Tomczyk made the proposal to council after Burlington County officials recommended the township pass an ordinance on the subject, citing health and safety concerns with residents. In April, a fox discovered near Burry Port Way in Mt. Laurel tested positive for rabies. While there have not been any feral cats testing positive for rabies in town, officials fear a resident could contract the disease if contact is made with an animal.

Tomczyk said the ordinance is directed toward residents who are feeding large groups of feral cats in certain neighborhoods. She said residents are feeding groups of 20 or more cats in some areas. County officials have already been in some neighborhoods, warning residents.

“The county actually goes out and tells the neighborhood there are no feeding laws,” Tomczyk said.

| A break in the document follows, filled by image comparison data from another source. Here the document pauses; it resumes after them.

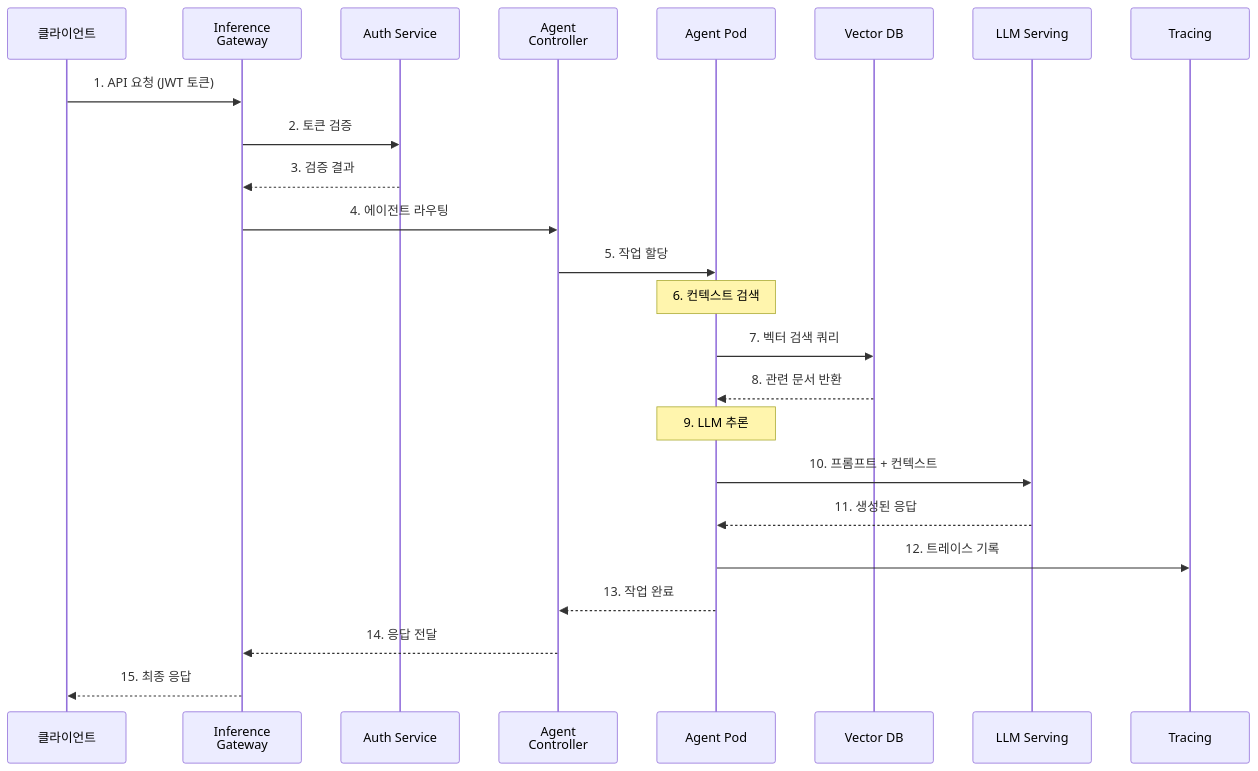
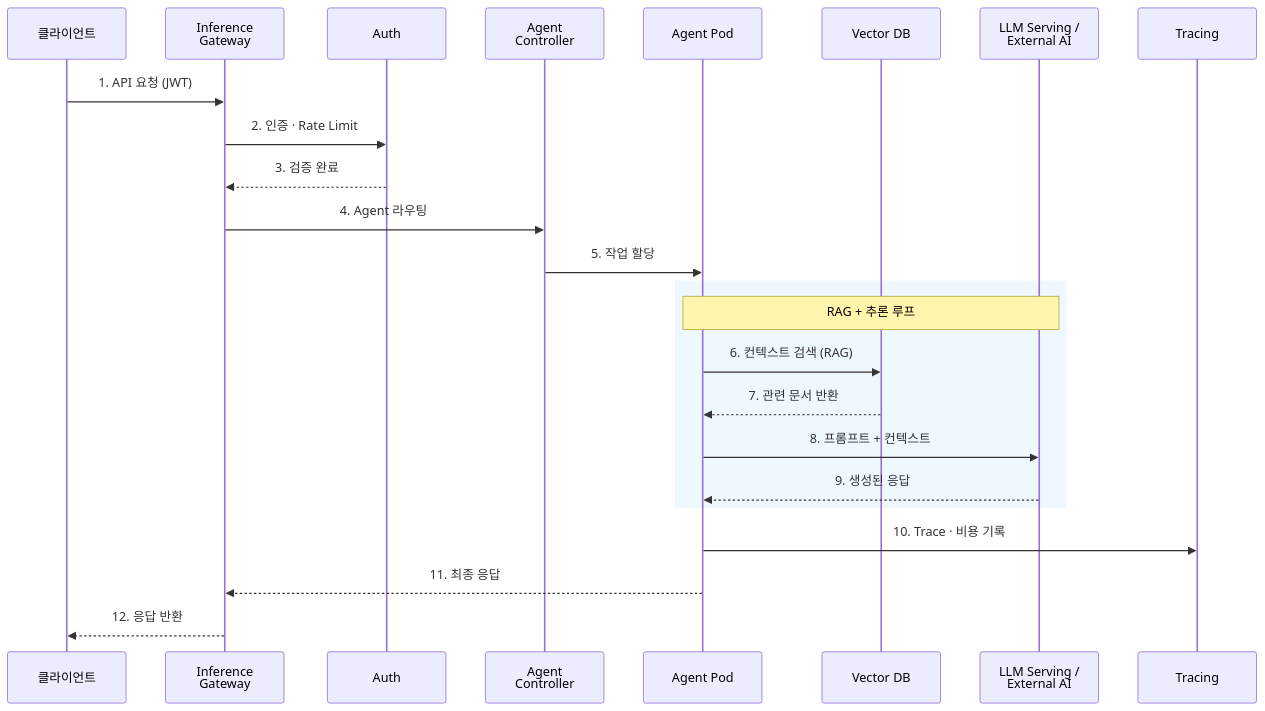
Before and after one commit to devfloor9/engineering-playbook: the fifth of 5 diagrams in docs/agentic-ai-platform/design-architecture/agentic-platform-architecture.md, drawn with Mermaid. The commit also changed other lines of this file, not shown here.

````diff
--- a/docs/agentic-ai-platform/design-architecture/agentic-platform-architecture.md
+++ b/docs/agentic-ai-platform/design-architecture/agentic-platform-architecture.md
@@ -476,30 +300,29 @@
 ```mermaid
 sequenceDiagram
     participant Client as 클라이언트
     participant Gateway as Inference<br/>Gateway
-    participant Auth as Auth Service
+    participant Auth as Auth
     participant Controller as Agent<br/>Controller
     participant Agent as Agent Pod
     participant VectorDB as Vector DB
-    participant LLM as LLM Serving
+    participant LLM as LLM Serving /<br/>External AI
     participant Trace as Tracing
 
-    Client->>Gateway: 1. API 요청 (JWT 토큰)
-    Gateway->>Auth: 2. 토큰 검증
-    Auth-->>Gateway: 3. 검증 결과
-    Gateway->>Controller: 4. 에이전트 라우팅
+    Client->>Gateway: 1. API 요청 (JWT)
+    Gateway->>Auth: 2. 인증 · Rate Limit
+    Auth-->>Gateway: 3. 검증 완료
+    Gateway->>Controller: 4. Agent 라우팅
     Controller->>Agent: 5. 작업 할당
 
-    Note over Agent: 6. 컨텍스트 검색
-    Agent->>VectorDB: 7. 벡터 검색 쿼리
-    VectorDB-->>Agent: 8. 관련 문서 반환
+    rect rgb(240, 248, 255)
+    Note over Agent,LLM: RAG + 추론 루프
+    Agent->>VectorDB: 6. 컨텍스트 검색 (RAG)
+    VectorDB-->>Agent: 7. 관련 문서 반환
+    Agent->>LLM: 8. 프롬프트 + 컨텍스트
+    LLM-->>Agent: 9. 생성된 응답
+    end
 
-    Note over Agent: 9. LLM 추론
-    Agent->>LLM: 10. 프롬프트 + 컨텍스트
-    LLM-->>Agent: 11. 생성된 응답
-
-    Agent->>Trace: 12. 트레이스 기록
-    Agent-->>Controller: 13. 작업 완료
-    Controller-->>Gateway: 14. 응답 전달
-    Gateway-->>Client: 15. 최종 응답
+    Agent->>Trace: 10. Trace · 비용 기록
+    Agent-->>Gateway: 11. 최종 응답
+    Gateway-->>Client: 12. 응답 반환
 ```
````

Mt. Laurel is one of a number of Burlington County towns that has a shared services agreement with Willingboro for animal control. Tomczyk said out of those municipalities, Mt. Laurel is the only one without an ordinance regarding feral cat and dog feeding.

A proposed penalty for a first offense would be a warning. A second offense will impose a fine on residents. A proposed ordinance could be on council’s agenda for first reading as early as its next meeting on May 18.

Planning board to conduct study for possible redevelopment plan

Council authorized the planning board to conduct a study and determine whether two properties can be declared areas in need of redevelopment.

Both areas are locations for proposed affordable housing developments. The first, a parcel located on Moorestown-Mt. Laurel Road, is the proposed location for the next phase of the Ethel R. Lawrence Homes development. The second location, on Hainesport-Mt. Laurel Road, is the proposed location for the Connell Tract Development. Both sites are wooded and vacant.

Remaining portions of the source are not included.